== Data in this exercise

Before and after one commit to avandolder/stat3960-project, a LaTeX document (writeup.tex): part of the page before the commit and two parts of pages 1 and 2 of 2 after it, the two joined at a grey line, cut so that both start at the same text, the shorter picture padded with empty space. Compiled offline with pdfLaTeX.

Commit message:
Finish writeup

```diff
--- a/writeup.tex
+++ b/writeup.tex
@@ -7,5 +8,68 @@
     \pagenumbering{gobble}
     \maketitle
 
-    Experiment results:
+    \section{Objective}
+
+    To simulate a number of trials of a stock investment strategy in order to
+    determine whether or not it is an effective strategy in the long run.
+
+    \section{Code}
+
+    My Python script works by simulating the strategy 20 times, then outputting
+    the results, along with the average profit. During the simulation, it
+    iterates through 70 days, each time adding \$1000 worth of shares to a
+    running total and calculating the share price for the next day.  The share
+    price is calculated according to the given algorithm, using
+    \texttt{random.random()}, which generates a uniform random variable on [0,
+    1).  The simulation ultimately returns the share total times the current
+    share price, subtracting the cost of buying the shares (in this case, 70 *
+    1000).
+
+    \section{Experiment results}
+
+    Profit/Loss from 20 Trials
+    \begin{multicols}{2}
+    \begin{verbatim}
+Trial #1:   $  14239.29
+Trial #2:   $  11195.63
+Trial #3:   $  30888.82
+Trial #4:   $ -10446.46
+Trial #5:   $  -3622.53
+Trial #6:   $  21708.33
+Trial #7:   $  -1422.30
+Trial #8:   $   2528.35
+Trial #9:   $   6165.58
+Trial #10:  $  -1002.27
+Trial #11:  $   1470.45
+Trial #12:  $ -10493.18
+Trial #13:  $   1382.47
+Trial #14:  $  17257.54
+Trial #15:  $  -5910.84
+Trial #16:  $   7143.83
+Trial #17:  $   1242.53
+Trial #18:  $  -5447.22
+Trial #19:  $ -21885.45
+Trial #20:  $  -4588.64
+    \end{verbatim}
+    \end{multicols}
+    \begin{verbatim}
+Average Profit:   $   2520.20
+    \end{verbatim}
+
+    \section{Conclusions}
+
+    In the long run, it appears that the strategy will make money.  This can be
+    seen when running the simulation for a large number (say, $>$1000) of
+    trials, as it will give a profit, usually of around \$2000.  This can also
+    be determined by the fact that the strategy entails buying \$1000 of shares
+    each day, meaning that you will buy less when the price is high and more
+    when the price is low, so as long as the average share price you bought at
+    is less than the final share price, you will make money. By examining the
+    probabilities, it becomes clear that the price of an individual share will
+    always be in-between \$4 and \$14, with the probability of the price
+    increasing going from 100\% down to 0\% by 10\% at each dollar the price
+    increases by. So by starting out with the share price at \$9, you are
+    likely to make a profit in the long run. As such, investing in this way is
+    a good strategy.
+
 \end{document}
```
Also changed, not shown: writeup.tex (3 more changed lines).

====

Activity = Find the lines above that contain the word "price" and collect them.

Exercise response =
+    running total and calculating the share price for the next day.  The share
+    price is calculated according to the given algorithm, using
+    share price, subtracting the cost of buying the shares (in this case, 70 *
+    each day, meaning that you will buy less when the price is high and more
+    when the price is low, so as long as the average share price you bought at
+    is less than the final share price, you will make money. By examining the
+    probabilities, it becomes clear that the price of an individual share will
+    always be in-between \$4 and \$14, with the probability of the price
+    increasing going from 100\% down to 0\% by 10\% at each dollar the price
+    increases by. So by starting out with the share price at \$9, you are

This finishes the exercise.